Data entries
=-=-=-=-=

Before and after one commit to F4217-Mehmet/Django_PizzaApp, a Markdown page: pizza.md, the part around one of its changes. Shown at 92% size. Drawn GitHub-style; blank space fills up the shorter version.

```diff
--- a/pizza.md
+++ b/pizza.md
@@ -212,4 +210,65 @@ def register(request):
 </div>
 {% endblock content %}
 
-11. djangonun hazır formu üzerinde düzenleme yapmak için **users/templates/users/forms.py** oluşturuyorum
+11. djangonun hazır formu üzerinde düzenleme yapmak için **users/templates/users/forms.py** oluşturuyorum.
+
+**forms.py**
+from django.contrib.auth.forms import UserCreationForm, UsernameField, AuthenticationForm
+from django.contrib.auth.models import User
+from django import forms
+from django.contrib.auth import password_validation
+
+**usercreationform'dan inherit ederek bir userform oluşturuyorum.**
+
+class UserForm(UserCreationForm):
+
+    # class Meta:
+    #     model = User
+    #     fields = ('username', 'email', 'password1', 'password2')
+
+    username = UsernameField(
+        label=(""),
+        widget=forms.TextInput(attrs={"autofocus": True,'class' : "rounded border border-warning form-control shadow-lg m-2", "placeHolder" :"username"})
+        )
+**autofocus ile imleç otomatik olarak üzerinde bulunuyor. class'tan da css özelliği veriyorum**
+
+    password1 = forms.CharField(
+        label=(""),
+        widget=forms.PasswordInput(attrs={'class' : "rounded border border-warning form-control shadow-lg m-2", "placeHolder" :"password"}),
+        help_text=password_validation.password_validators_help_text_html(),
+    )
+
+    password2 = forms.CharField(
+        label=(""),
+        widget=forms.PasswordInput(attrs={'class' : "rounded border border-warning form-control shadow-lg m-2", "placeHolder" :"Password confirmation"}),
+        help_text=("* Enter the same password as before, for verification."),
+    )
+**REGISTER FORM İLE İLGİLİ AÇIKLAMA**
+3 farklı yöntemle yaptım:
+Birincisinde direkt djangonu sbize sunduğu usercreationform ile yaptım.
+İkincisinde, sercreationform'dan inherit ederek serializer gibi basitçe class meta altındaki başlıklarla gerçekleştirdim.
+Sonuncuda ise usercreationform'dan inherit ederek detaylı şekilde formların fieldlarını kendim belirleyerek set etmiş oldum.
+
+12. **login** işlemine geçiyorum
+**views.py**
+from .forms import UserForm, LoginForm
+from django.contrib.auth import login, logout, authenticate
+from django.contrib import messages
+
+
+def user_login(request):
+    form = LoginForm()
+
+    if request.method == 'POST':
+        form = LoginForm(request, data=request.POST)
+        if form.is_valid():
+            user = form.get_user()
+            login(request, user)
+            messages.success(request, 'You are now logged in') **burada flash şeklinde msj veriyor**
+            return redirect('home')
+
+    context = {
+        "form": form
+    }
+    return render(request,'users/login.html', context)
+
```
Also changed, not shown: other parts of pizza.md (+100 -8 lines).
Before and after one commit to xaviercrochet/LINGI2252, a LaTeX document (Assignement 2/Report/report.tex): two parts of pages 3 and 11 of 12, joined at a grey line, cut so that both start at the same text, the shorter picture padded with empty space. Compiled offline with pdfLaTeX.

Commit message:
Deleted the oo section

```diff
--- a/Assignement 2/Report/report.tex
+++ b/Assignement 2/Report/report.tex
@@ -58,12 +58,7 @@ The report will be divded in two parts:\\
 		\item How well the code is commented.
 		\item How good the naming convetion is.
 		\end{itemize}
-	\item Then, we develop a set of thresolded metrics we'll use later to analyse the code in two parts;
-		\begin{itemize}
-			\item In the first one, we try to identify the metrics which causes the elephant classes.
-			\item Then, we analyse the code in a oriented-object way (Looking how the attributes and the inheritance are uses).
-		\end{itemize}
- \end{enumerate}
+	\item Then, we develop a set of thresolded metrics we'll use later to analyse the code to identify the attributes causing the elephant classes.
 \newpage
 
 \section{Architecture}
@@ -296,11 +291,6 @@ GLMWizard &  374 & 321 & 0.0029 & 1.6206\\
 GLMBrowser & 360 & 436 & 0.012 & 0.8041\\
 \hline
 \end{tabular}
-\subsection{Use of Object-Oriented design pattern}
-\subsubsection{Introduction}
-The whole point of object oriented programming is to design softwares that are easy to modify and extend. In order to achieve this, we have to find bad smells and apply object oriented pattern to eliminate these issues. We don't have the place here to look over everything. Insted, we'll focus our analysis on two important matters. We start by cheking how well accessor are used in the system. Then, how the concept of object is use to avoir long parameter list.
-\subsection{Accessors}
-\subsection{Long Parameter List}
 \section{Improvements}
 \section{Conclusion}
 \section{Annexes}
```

=-=-=-=-=

WORK TO COMPLETE ::
Write out the entries in full, exactly as given.

WORKED SOLUTION ::
Before and after one commit to F4217-Mehmet/Django_PizzaApp, a Markdown page: pizza.md, the part around one of its changes. Shown at 92% size. Drawn GitHub-style; blank space fills up the shorter version.

```diff
--- a/pizza.md
+++ b/pizza.md
@@ -212,4 +210,65 @@ def register(request):
 </div>
 {% endblock content %}
 
-11. djangonun hazır formu üzerinde düzenleme yapmak için **users/templates/users/forms.py** oluşturuyorum
+11. djangonun hazır formu üzerinde düzenleme yapmak için **users/templates/users/forms.py** oluşturuyorum.
+
+**forms.py**
+from django.contrib.auth.forms import UserCreationForm, UsernameField, AuthenticationForm
+from django.contrib.auth.models import User
+from django import forms
+from django.contrib.auth import password_validation
+
+**usercreationform'dan inherit ederek bir userform oluşturuyorum.**
+
+class UserForm(UserCreationForm):
+
+    # class Meta:
+    #     model = User
+    #     fields = ('username', 'email', 'password1', 'password2')
+
+    username = UsernameField(
+        label=(""),
+        widget=forms.TextInput(attrs={"autofocus": True,'class' : "rounded border border-warning form-control shadow-lg m-2", "placeHolder" :"username"})
+        )
+**autofocus ile imleç otomatik olarak üzerinde bulunuyor. class'tan da css özelliği veriyorum**
+
+    password1 = forms.CharField(
+        label=(""),
+        widget=forms.PasswordInput(attrs={'class' : "rounded border border-warning form-control shadow-lg m-2", "placeHolder" :"password"}),
+        help_text=password_validation.password_validators_help_text_html(),
+    )
+
+    password2 = forms.CharField(
+        label=(""),
+        widget=forms.PasswordInput(attrs={'class' : "rounded border border-warning form-control shadow-lg m-2", "placeHolder" :"Password confirmation"}),
+        help_text=("* Enter the same password as before, for verification."),
+    )
+**REGISTER FORM İLE İLGİLİ AÇIKLAMA**
+3 farklı yöntemle yaptım:
+Birincisinde direkt djangonu sbize sunduğu usercreationform ile yaptım.
+İkincisinde, sercreationform'dan inherit ederek serializer gibi basitçe class meta altındaki başlıklarla gerçekleştirdim.
+Sonuncuda ise usercreationform'dan inherit ederek detaylı şekilde formların fieldlarını kendim belirleyerek set etmiş oldum.
+
+12. **login** işlemine geçiyorum
+**views.py**
+from .forms import UserForm, LoginForm
+from django.contrib.auth import login, logout, authenticate
+from django.contrib import messages
+
+
+def user_login(request):
+    form = LoginForm()
+
+    if request.method == 'POST':
+        form = LoginForm(request, data=request.POST)
+        if form.is_valid():
+            user = form.get_user()
+            login(request, user)
+            messages.success(request, 'You are now logged in') **burada flash şeklinde msj veriyor**
+            return redirect('home')
+
+    context = {
+        "form": form
+    }
+    return render(request,'users/login.html', context)
+
```
Also changed, not shown: other parts of pizza.md (+100 -8 lines).
Before and after one commit to xaviercrochet/LINGI2252, a LaTeX document (Assignement 2/Report/report.tex): two parts of pages 3 and 11 of 12, joined at a grey line, cut so that both start at the same text, the shorter picture padded with empty space. Compiled offline with pdfLaTeX.

Commit message:
Deleted the oo section

```diff
--- a/Assignement 2/Report/report.tex
+++ b/Assignement 2/Report/report.tex
@@ -58,12 +58,7 @@ The report will be divded in two parts:\\
 		\item How well the code is commented.
 		\item How good the naming convetion is.
 		\end{itemize}
-	\item Then, we develop a set of thresolded metrics we'll use later to analyse the code in two parts;
-		\begin{itemize}
-			\item In the first one, we try to identify the metrics which causes the elephant classes.
-			\item Then, we analyse the code in a oriented-object way (Looking how the attributes and the inheritance are uses).
-		\end{itemize}
- \end{enumerate}
+	\item Then, we develop a set of thresolded metrics we'll use later to analyse the code to identify the attributes causing the elephant classes.
 \newpage
 
 \section{Architecture}
@@ -296,11 +291,6 @@ GLMWizard &  374 & 321 & 0.0029 & 1.6206\\
 GLMBrowser & 360 & 436 & 0.012 & 0.8041\\
 \hline
 \end{tabular}
-\subsection{Use of Object-Oriented design pattern}
-\subsubsection{Introduction}
-The whole point of object oriented programming is to design softwares that are easy to modify and extend. In order to achieve this, we have to find bad smells and apply object oriented pattern to eliminate these issues. We don't have the place here to look over everything. Insted, we'll focus our analysis on two important matters. We start by cheking how well accessor are used in the system. Then, how the concept of object is use to avoir long parameter list.
-\subsection{Accessors}
-\subsection{Long Parameter List}
 \section{Improvements}
 \section{Conclusion}
 \section{Annexes}
```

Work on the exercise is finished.